Going line by line through the entries below, tally those that hold the string "border". Give only the total.

········

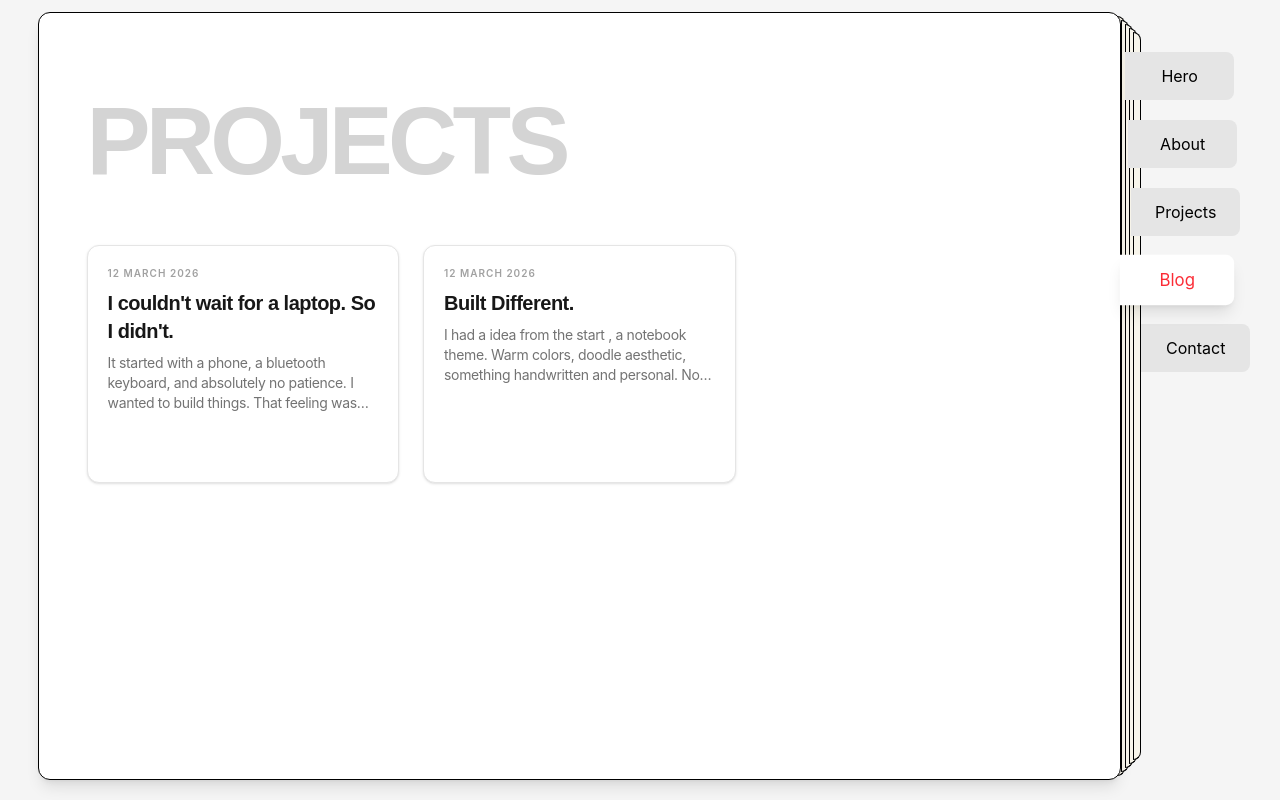
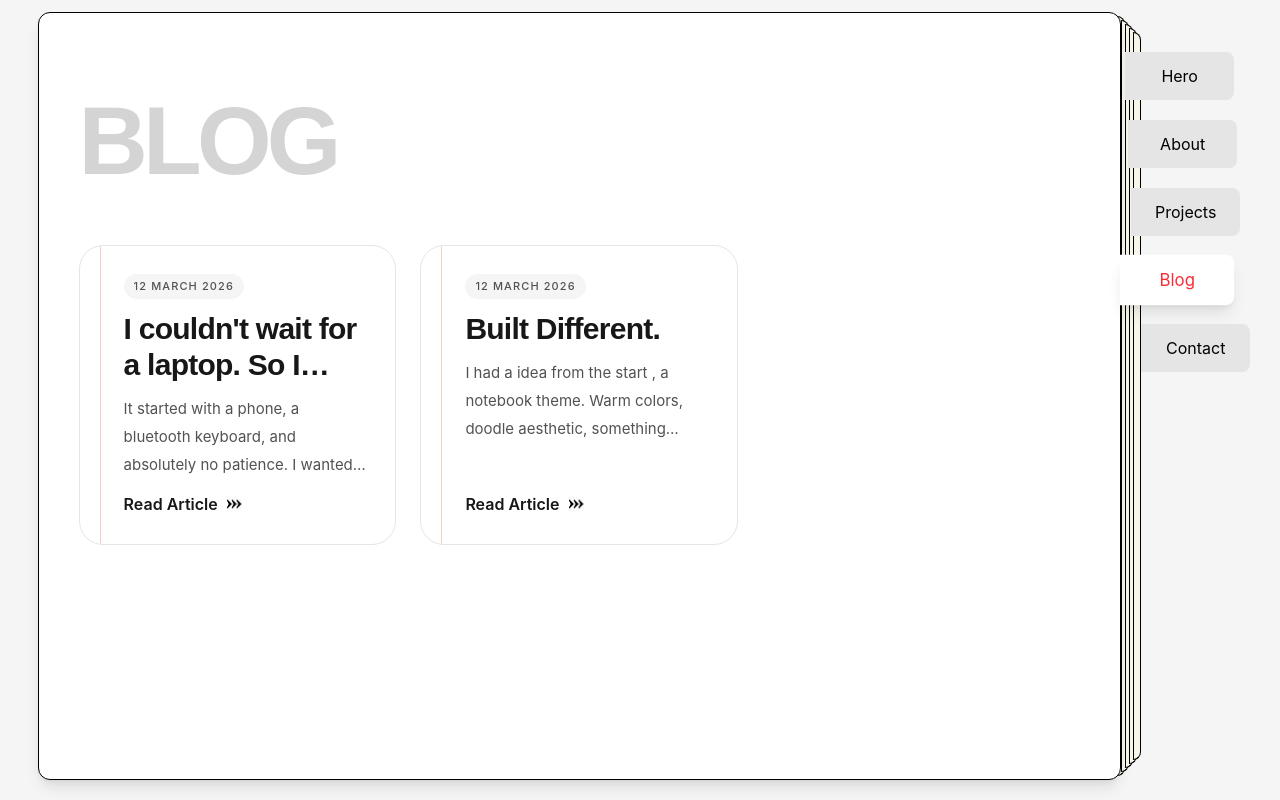
Before and after one commit to itsmethaj/Portfolio, a React (Vite) app: page / in a window 1280 px wide. Both pictures are taken after a click on the button "Blog". Built offline with nearby package versions, Linux system fonts and the light colour scheme.

Commit message:
BlogPage card redesign

```diff
--- a/src/components/BlogPage.jsx
+++ b/src/components/BlogPage.jsx
@@ -1,68 +1,92 @@
 import { useState } from "react";
-import blogs from "./BlogData.jsx";
+import blogs from "./BlogData";
+import arrowImg from "/src/assets/Arrow.png";
 
 export default function BlogPage() {
   const [selectedPost, setSelectedPost] = useState(null);
 
   if (selectedPost) {
     return (
-      <section className="w-full max-w-7xl px-4 sm:px-6 lg:px-12 py-8 sm:py-12 lg:py-20 h-full flex-1 flex flex-col justify-center animate-fadeIn">
-        <div className="w-full relative">
-          <div className="mb-4 sm:mb-6">
+      <section className="w-full max-w-5xl mx-auto h-full flex flex-col px-4 sm:px-6 lg:px-10 py-8 sm:py-12 animate-fadeIn">
         <button
-              className="inline-flex items-center text-xs font-semibold uppercase tracking-widest text-neutral-400 hover:text-red-500 transition-colors duration-300 border p-2 rounded-xl border-solid"
           onClick={() => setSelectedPost(null)}
+          className="self-start mb-8 rounded-xl border border-neutral-200 px-4 py-2 text-xs font-semibold uppercase tracking-widest text-neutral-500 transition-all duration-300 hover:border-red-400 hover:text-red-500"
         >
-               Back to articles
+          ← Back to Articles
         </button>
-          </div>
-          <div className="space-y-1 ">
-            <h1 className="text-4xl md:text-6xl font-extrabold tracking-tighter text-neutral-900 leading-tight">
+
+        <article className="flex-1 overflow-y-auto pr-2">
+          <span className="text-xs font-semibold uppercase tracking-[0.3em] text-neutral-400">
+            {selectedPost.date}
+          </span>
+
+          <h1 className="mt-3 text-4xl md:text-6xl font-black tracking-tight text-neutral-900">
             {selectedPost.title}
           </h1>
-            <span className="text-xs font-semibold uppercase tracking-widest text-neutral-400 block">
-              {selectedPost.date}
-            </span>
-          </div>
-          <div className="mt-8 space-y-4 tracking-tighter md:text-lg leading-relaxed text-neutral-600 font-normal border-t border-neutral-100 pt-8">
+
+          <div className="mt-8 border-t border-neutral-200 pt-8 space-y-6 text-base md:text-lg leading-8 text-neutral-600">
             {selectedPost.content
               .split("\n")
-              .map((para, i) => (para.trim() ? <p key={i}>{para}</p> : null))}
+              .filter(Boolean)
+              .map((paragraph, index) => (
+                <p key={index}>{paragraph}</p>
+              ))}
           </div>
-        </div>
+        </article>
       </section>
     );
   }
 
   return (
-    <section className="w-full max-w-7xl px-4 sm:px-6 lg:px-12 py-8 sm:py-12 lg:py-20">
+    <section className="w-full px-4 sm:px-6 lg:px-10 py-8 sm:py-12 lg:py-20">
       <div className="mb-4 sm:mb-10 lg:mb-14">
-        <h1 className="text-3xl sm:text-6xl md:text-7xl lg:text-8xl font-black tracking-tighter text-neutral-300 uppercase">
-          Projects
+        <h1 className="text-3xl sm:text-6xl md:text-7xl lg:text-8xl font-black tracking-tighter uppercase text-neutral-300">
+          Blog
         </h1>
       </div>
+
       <div className="grid grid-cols-1 sm:grid-cols-2 lg:grid-cols-3 gap-5 lg:gap-6 w-full">
-        {blogs.map((post) => (
-          <div
+        {blogs.map((post, index) => (
+          <button
             key={post.id}
             onClick={() => setSelectedPost(post)}
-            className="group cursor-pointer rounded-xl border border-neutral-200 bg-white p-5 shadow-sm transition-all duration-300 hover:border-red-500 hover:shadow-md flex flex-col justify-between"
+            className="group relative overflow-hidden w-full min-h-[220px] sm:min-h-[250px] md:min-h-[270px] lg:min-h-[300px] rounded-2xl sm:rounded-3xl border border-neutral-200 bg-white p-4 sm:p-5 md:p-6 lg:p-7 flex flex-col text-left transition-all duration-500 hover:-translate-y-1 sm:hover:-translate-y-2 hover:border-neutral-400 hover:shadow-[0_20px_60px_rgba(0,0,0,0.08)] before:absolute before:left-0 before:top-0 before:h-1 before:w-0 before:bg-red-400 before:transition-all before:duration-500 hover:before:w-full"
           >
-            <div>
-              <span className="text-[10px] font-semibold uppercase tracking-widest text-red-200 md:text-neutral-400 block mb-2">
+            {/* Left Accent Line */}
+            <div className="absolute left-4 sm:left-5 top-0 h-full w-px bg-red-200" />
+
+            <div className="relative z-10 pl-3 sm:pl-4 h-full flex flex-col">
+              {/* Date */}
+              <span className="inline-flex items-center rounded-full bg-neutral-100 px-2.5 py-1 text-[9px] sm:text-[10px] md:text-[11px] font-medium uppercase tracking-widest text-neutral-600 w-fit">
                 {post.date}
               </span>
-              <h2 className="text-xl font-bold tracking-tight text-neutral-900 group-hover:text-red-500 transition-colors duration-300 line-clamp-2">
+
+              {/* Title */}
+              <h2 className="mt-3 text-lg sm:text-xl md:text-2xl lg:text-3xl font-bold tracking-tight text-neutral-900 transition-colors duration-300 group-hover:text-red-500 line-clamp-2">
                 {post.title}
               </h2>
-              <p className="mt-2 text-sm text-neutral-500 line-clamp-3 tracking-tight font-normal">
+
+              {/* Description */}
+              <p className="mt-3 text-xs sm:text-sm md:text-[15px] leading-5 sm:leading-6 md:leading-7 text-neutral-600 line-clamp-3">
                 {post.content}
               </p>
-            </div>
-            <div className="mt-4 pt-4 border-t border-neutral-50 flex items-center text-xs font-medium text-red-500 gap-1 opacity-0 group-hover:opacity-100 transition-opacity duration-300">
-              Read Article <span>→</span>
+
+              {/* Footer */}
+              <div className="mt-auto flex items-center gap-2 text-xs sm:text-sm md:text-base font-semibold text-neutral-900  group-hover:text-red-500 ">
+                Read Article
+                <span className="inline-block transition-transform duration-300 group-hover:translate-x-2">
+                  <img
+                    src={arrowImg}
+                    alt="Arrow"
+                    className="h-4 w-4 object-contain"
+                  />
+                </span>
               </div>
             </div>
+
+            {/* Hover Gradient */}
+            <div className="absolute inset-0 opacity-0 group-hover:opacity-100 transition-opacity duration-500 bg-gradient-to-br from-transparent via-transparent to-neutral-50" />
+          </button>
         ))}
       </div>
     </section>
```
Lines whose indentation alone changed are shown as unchanged.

········

**WRITTEN ANSWER:** 7